#### [Work item]
Hunt through the entries for the word "shown" and copy each line in which it appears.

++++ Exercise material

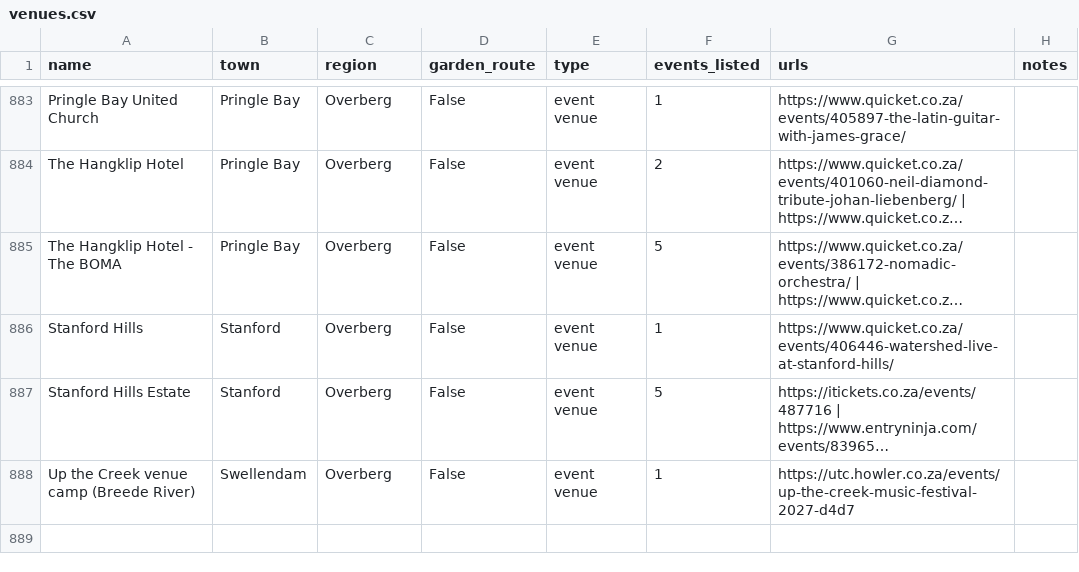
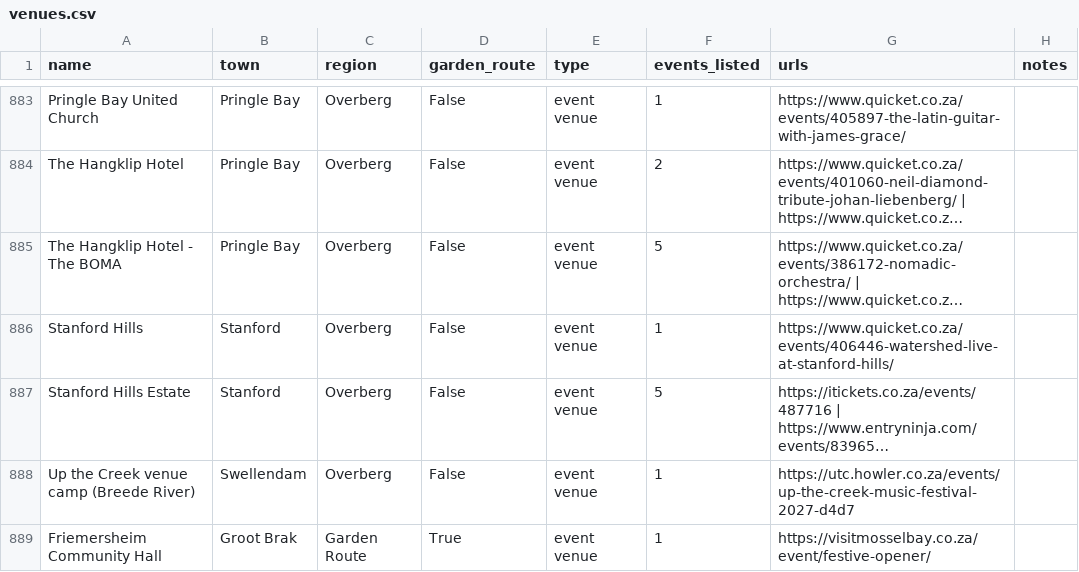
Before and after one commit to christopherAlberts/garden-route-events, a CSV file: tools/venues.csv, drawn as a sheet; only a part is shown, gaps mark what is left out; long unchanged cells end in …; the diff names each change by its address in the sheet, - before the commit and + after, or states it on an @@ line.

Commit message:
Weekly venue watch: add Festive Opener (Friemersheim); refresh data

```diff
--- a/tools/venues.csv
+++ b/tools/venues.csv
+row 889: Friemersheim Community Hall | Groot Brak | Garden Route | True | event venue | 1 | https://visitmosselbay.co.za/event/festive-opener/
```
Also changed, not shown: 23 other files.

++++++++

#### [Reply]
Before and after one commit to christopherAlberts/garden-route-events, a CSV file: tools/venues.csv, drawn as a sheet; only a part is shown, gaps mark what is left out; long unchanged cells end in …; the diff names each change by its address in the sheet, - before the commit and + after, or states it on an @@ line.
Also changed, not shown: 23 other files.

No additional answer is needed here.